RECORDS FOR THE TASK

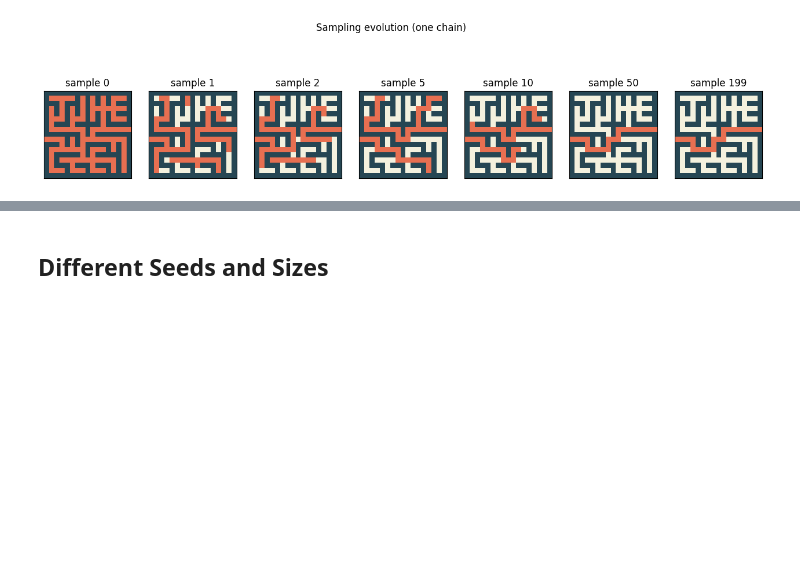
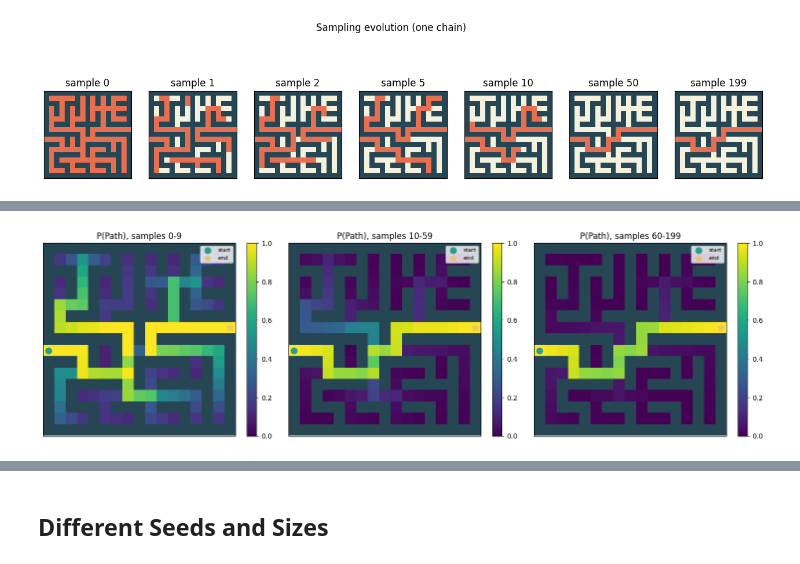
Before and after one commit to vstrozzi/prob-computing, a Jupyter notebook: maze_solution_comparison.ipynb, the cells around one changed output, grey strips where cells are left out. Saved outputs shown, nothing was run; the diff lists cells and outputs as text; code cells hidden in the pictures; blank space fills up the shorter version.

```diff
--- a/maze_solution_comparison.ipynb
+++ b/maze_solution_comparison.ipynb
@@ -71,20 +70,27 @@ from utils import config, model, visualize
 from utils.wrapper_maze import generate_maze, maze_to_graph
 # %%
 EBM_PARAMS = dict(
-    bias_wall=np.array([-8.0, -8.0, 12.0]),
-    bias_goal=np.array([5.0, -8.0, -8.0]),
-    bias_other=np.array([0.0, 0.0, -8.0]),
-    edge_weights=np.zeros_like(config.EDGE_WEIGHTS),
+    bias_wall=config.BIAS_WALL,
+    bias_goal=config.BIAS_GOAL,
+    bias_other=config.BIAS_OTHER,
     block_scheme='two_hop',
 )
 DEGREE_PARAMS = dict(
-    degree_path_reward=0.5,
-    degree_off_reward=0.55,
-    degree_penalty=8.0,
+    degree_path_reward=config.DEGREE_PATH_REWARD,
+    degree_off_reward=config.DEGREE_OFF_REWARD,
+    degree_penalty=config.DEGREE_PENALTY,
 )
-BETA = 2.0
-SCHEDULE = SamplingSchedule(n_warmup=500, n_samples=config.N_SAMPLES, steps_per_sample=5)
-EVOLUTION_SCHEDULE = SamplingSchedule(n_warmup=0, n_samples=config.N_SAMPLES, steps_per_sample=5)
+BETA = config.BETA
+SCHEDULE = SamplingSchedule(
+    n_warmup=config.N_WARMUP,
+    n_samples=config.N_SAMPLES,
+    steps_per_sample=config.STEPS_PER_SAMPLE,
+)
+EVOLUTION_SCHEDULE = SamplingSchedule(
+    n_warmup=0,
+    n_samples=config.N_SAMPLES,
+    steps_per_sample=config.STEPS_PER_SAMPLE,
+)
 # %%
 def solve_with_ebm(width, height, seed, key_seed=None, schedule=SCHEDULE):
     grid, start, end = generate_maze(width=width, height=height, seed=seed)
@@ -171,0 +265,17 @@ lowest-energy state equals shortest route: True
+# %%
+fig, axes = plt.subplots(1, 3, figsize=(15, 4.3))
+visualize.plot_path_marginal(
+    evolution['mg'], evolution['states'][:, :10], ax=axes[0],
+    title='P(Path), samples 0-9'
+)
+visualize.plot_path_marginal(
+    evolution['mg'], evolution['states'][:, 10:60], ax=axes[1],
+    title='P(Path), samples 10-59'
+)
+visualize.plot_path_marginal(
+    evolution['mg'], evolution['states'][:, 60:], ax=axes[2],
+    title='P(Path), samples 60-199'
+)
+fig.tight_layout();
+# %% [output]
+[figure, added]
```
Also changed, not shown: parts of 13 cells of this notebook, 3 other files.
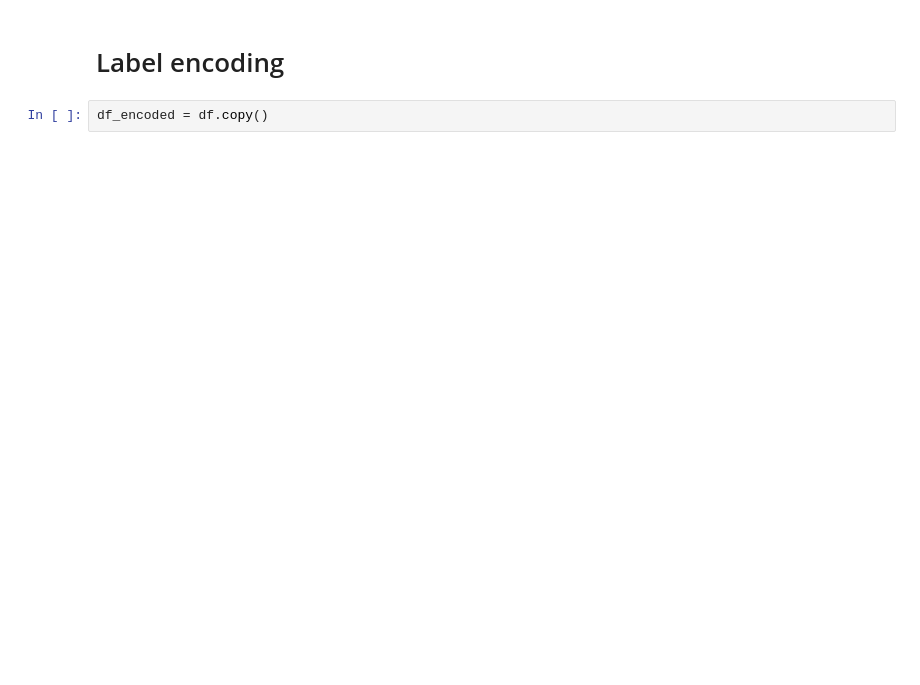
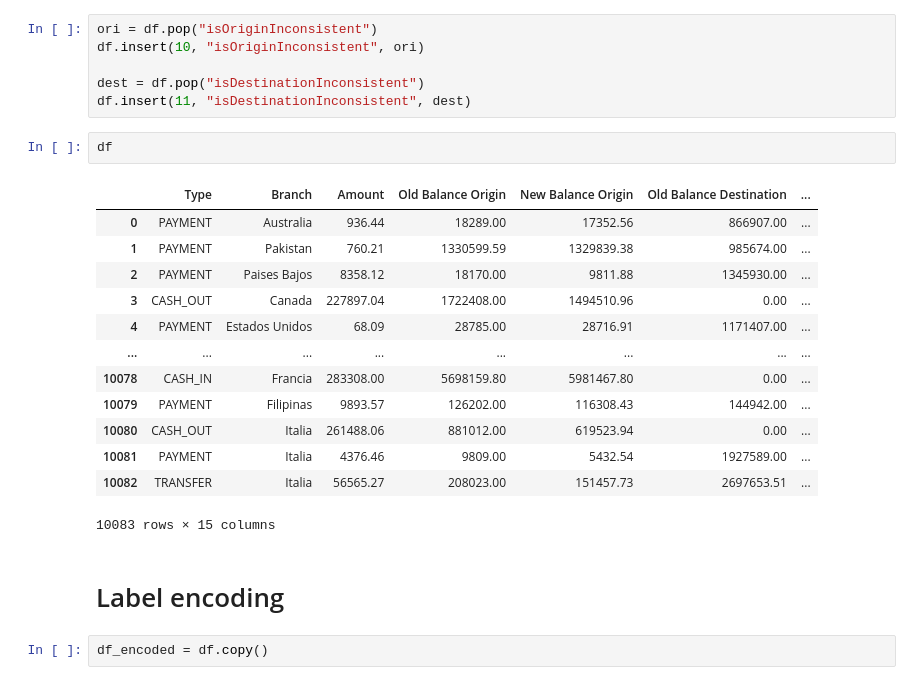
Before and after one commit to Shrutisd1003/XAI-for-Financial-Fraud-Detection, a Jupyter notebook: Model building/Model_training.ipynb, the cells around one changed output. Saved outputs shown, nothing was run; the diff lists cells and outputs as text; blank space fills up the shorter version.

```diff
--- a/Model building/Model_training.ipynb
+++ b/Model building/Model_training.ipynb
@@ -32,3 +31,25 @@ df.head()
+# %%
+ori = df.pop("isOriginInconsistent")
+df.insert(10, "isOriginInconsistent", ori)
+
+dest = df.pop("isDestinationInconsistent")
+df.insert(11, "isDestinationInconsistent", dest)
+# %%
+df
+# %% [output]
+|  | Type | Branch | Amount | Old Balance Origin | New Balance Origin | Old Balance Destination | ... |
+| 0 | PAYMENT | Australia | 936.44 | 18289.00 | 17352.56 | 866907.00 | ... |
+| 1 | PAYMENT | Pakistan | 760.21 | 1330599.59 | 1329839.38 | 985674.00 | ... |
+| 2 | PAYMENT | Paises Bajos | 8358.12 | 18170.00 | 9811.88 | 1345930.00 | ... |
+| 3 | CASH_OUT | Canada | 227897.04 | 1722408.00 | 1494510.96 | 0.00 | ... |
+| 4 | PAYMENT | Estados Unidos | 68.09 | 28785.00 | 28716.91 | 1171407.00 | ... |
+| ... | ... | ... | ... | ... | ... | ... | ... |
+| 10078 | CASH_IN | Francia | 283308.00 | 5698159.80 | 5981467.80 | 0.00 | ... |
+| 10079 | PAYMENT | Filipinas | 9893.57 | 126202.00 | 116308.43 | 144942.00 | ... |
+| 10080 | CASH_OUT | Italia | 261488.06 | 881012.00 | 619523.94 | 0.00 | ... |
+| 10081 | PAYMENT | Italia | 4376.46 | 9809.00 | 5432.54 | 1927589.00 | ... |
+| 10082 | TRANSFER | Italia | 56565.27 | 208023.00 | 151457.73 | 2697653.51 | ... |
+10083 rows × 15 columns
 # %% [markdown]
 # Label encoding
 # %%
```
Also changed, not shown: parts of 13 cells of this notebook, 11 other files.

DESCRIPTION OF THE TASK
Return all of the material exactly, without pictures.

RESPONSE
Before and after one commit to vstrozzi/prob-computing, a Jupyter notebook: maze_solution_comparison.ipynb, the cells around one changed output, grey strips where cells are left out. Saved outputs shown, nothing was run; the diff lists cells and outputs as text; code cells hidden in the pictures; blank space fills up the shorter version.

```diff
--- a/maze_solution_comparison.ipynb
+++ b/maze_solution_comparison.ipynb
@@ -71,20 +70,27 @@ from utils import config, model, visualize
 from utils.wrapper_maze import generate_maze, maze_to_graph
 # %%
 EBM_PARAMS = dict(
-    bias_wall=np.array([-8.0, -8.0, 12.0]),
-    bias_goal=np.array([5.0, -8.0, -8.0]),
-    bias_other=np.array([0.0, 0.0, -8.0]),
-    edge_weights=np.zeros_like(config.EDGE_WEIGHTS),
+    bias_wall=config.BIAS_WALL,
+    bias_goal=config.BIAS_GOAL,
+    bias_other=config.BIAS_OTHER,
     block_scheme='two_hop',
 )
 DEGREE_PARAMS = dict(
-    degree_path_reward=0.5,
-    degree_off_reward=0.55,
-    degree_penalty=8.0,
+    degree_path_reward=config.DEGREE_PATH_REWARD,
+    degree_off_reward=config.DEGREE_OFF_REWARD,
+    degree_penalty=config.DEGREE_PENALTY,
 )
-BETA = 2.0
-SCHEDULE = SamplingSchedule(n_warmup=500, n_samples=config.N_SAMPLES, steps_per_sample=5)
-EVOLUTION_SCHEDULE = SamplingSchedule(n_warmup=0, n_samples=config.N_SAMPLES, steps_per_sample=5)
+BETA = config.BETA
+SCHEDULE = SamplingSchedule(
+    n_warmup=config.N_WARMUP,
+    n_samples=config.N_SAMPLES,
+    steps_per_sample=config.STEPS_PER_SAMPLE,
+)
+EVOLUTION_SCHEDULE = SamplingSchedule(
+    n_warmup=0,
+    n_samples=config.N_SAMPLES,
+    steps_per_sample=config.STEPS_PER_SAMPLE,
+)
 # %%
 def solve_with_ebm(width, height, seed, key_seed=None, schedule=SCHEDULE):
     grid, start, end = generate_maze(width=width, height=height, seed=seed)
@@ -171,0 +265,17 @@ lowest-energy state equals shortest route: True
+# %%
+fig, axes = plt.subplots(1, 3, figsize=(15, 4.3))
+visualize.plot_path_marginal(
+    evolution['mg'], evolution['states'][:, :10], ax=axes[0],
+    title='P(Path), samples 0-9'
+)
+visualize.plot_path_marginal(
+    evolution['mg'], evolution['states'][:, 10:60], ax=axes[1],
+    title='P(Path), samples 10-59'
+)
+visualize.plot_path_marginal(
+    evolution['mg'], evolution['states'][:, 60:], ax=axes[2],
+    title='P(Path), samples 60-199'
+)
+fig.tight_layout();
+# %% [output]
+[figure, added]
```
Also changed, not shown: parts of 13 cells of this notebook, 3 other files.
Before and after one commit to Shrutisd1003/XAI-for-Financial-Fraud-Detection, a Jupyter notebook: Model building/Model_training.ipynb, the cells around one changed output. Saved outputs shown, nothing was run; the diff lists cells and outputs as text; blank space fills up the shorter version.

```diff
--- a/Model building/Model_training.ipynb
+++ b/Model building/Model_training.ipynb
@@ -32,3 +31,25 @@ df.head()
+# %%
+ori = df.pop("isOriginInconsistent")
+df.insert(10, "isOriginInconsistent", ori)
+
+dest = df.pop("isDestinationInconsistent")
+df.insert(11, "isDestinationInconsistent", dest)
+# %%
+df
+# %% [output]
+|  | Type | Branch | Amount | Old Balance Origin | New Balance Origin | Old Balance Destination | ... |
+| 0 | PAYMENT | Australia | 936.44 | 18289.00 | 17352.56 | 866907.00 | ... |
+| 1 | PAYMENT | Pakistan | 760.21 | 1330599.59 | 1329839.38 | 985674.00 | ... |
+| 2 | PAYMENT | Paises Bajos | 8358.12 | 18170.00 | 9811.88 | 1345930.00 | ... |
+| 3 | CASH_OUT | Canada | 227897.04 | 1722408.00 | 1494510.96 | 0.00 | ... |
+| 4 | PAYMENT | Estados Unidos | 68.09 | 28785.00 | 28716.91 | 1171407.00 | ... |
+| ... | ... | ... | ... | ... | ... | ... | ... |
+| 10078 | CASH_IN | Francia | 283308.00 | 5698159.80 | 5981467.80 | 0.00 | ... |
+| 10079 | PAYMENT | Filipinas | 9893.57 | 126202.00 | 116308.43 | 144942.00 | ... |
+| 10080 | CASH_OUT | Italia | 261488.06 | 881012.00 | 619523.94 | 0.00 | ... |
+| 10081 | PAYMENT | Italia | 4376.46 | 9809.00 | 5432.54 | 1927589.00 | ... |
+| 10082 | TRANSFER | Italia | 56565.27 | 208023.00 | 151457.73 | 2697653.51 | ... |
+10083 rows × 15 columns
 # %% [markdown]
 # Label encoding
 # %%
```
Also changed, not shown: parts of 13 cells of this notebook, 11 other files.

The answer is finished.